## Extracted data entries

▽

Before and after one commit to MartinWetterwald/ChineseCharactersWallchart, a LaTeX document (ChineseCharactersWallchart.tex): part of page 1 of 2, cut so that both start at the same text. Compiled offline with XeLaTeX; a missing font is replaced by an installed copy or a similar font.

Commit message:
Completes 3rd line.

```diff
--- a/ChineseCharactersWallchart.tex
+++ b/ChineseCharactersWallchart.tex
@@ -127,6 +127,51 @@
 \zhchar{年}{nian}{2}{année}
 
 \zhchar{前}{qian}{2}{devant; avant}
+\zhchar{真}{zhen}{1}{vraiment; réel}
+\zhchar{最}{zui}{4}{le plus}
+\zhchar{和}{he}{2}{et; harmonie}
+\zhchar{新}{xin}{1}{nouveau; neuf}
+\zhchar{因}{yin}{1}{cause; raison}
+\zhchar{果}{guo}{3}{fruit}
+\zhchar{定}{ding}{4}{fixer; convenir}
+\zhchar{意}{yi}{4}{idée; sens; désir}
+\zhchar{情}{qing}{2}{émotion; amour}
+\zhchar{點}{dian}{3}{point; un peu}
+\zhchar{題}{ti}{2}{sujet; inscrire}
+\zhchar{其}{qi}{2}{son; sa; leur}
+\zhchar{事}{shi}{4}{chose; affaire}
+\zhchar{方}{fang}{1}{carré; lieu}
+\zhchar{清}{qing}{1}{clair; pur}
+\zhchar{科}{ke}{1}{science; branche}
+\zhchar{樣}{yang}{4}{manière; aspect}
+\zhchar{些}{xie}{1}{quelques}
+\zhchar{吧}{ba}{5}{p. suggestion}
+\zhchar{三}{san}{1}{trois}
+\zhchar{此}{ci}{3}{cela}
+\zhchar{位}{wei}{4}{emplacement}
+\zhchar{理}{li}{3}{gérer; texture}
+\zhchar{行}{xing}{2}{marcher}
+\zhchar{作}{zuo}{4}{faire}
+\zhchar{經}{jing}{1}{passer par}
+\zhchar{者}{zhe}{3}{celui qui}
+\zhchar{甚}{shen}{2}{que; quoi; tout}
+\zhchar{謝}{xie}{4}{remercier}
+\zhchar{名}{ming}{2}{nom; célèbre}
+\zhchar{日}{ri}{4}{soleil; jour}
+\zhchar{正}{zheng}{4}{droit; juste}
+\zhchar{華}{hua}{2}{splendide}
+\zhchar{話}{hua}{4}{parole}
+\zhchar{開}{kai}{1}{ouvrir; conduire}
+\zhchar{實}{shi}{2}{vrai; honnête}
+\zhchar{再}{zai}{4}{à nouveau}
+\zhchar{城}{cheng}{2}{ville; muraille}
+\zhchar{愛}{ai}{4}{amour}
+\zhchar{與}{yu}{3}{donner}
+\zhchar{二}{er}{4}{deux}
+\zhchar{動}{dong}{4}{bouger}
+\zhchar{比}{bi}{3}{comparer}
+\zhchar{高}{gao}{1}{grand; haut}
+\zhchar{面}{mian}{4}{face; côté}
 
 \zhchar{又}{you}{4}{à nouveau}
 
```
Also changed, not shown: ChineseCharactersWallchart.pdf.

△

## The problem
Look through the entries. Copy out each line with "nouveau" in it.

## Solution
+\zhchar{新}{xin}{1}{nouveau; neuf}
+\zhchar{再}{zai}{4}{à nouveau}
 \zhchar{又}{you}{4}{à nouveau}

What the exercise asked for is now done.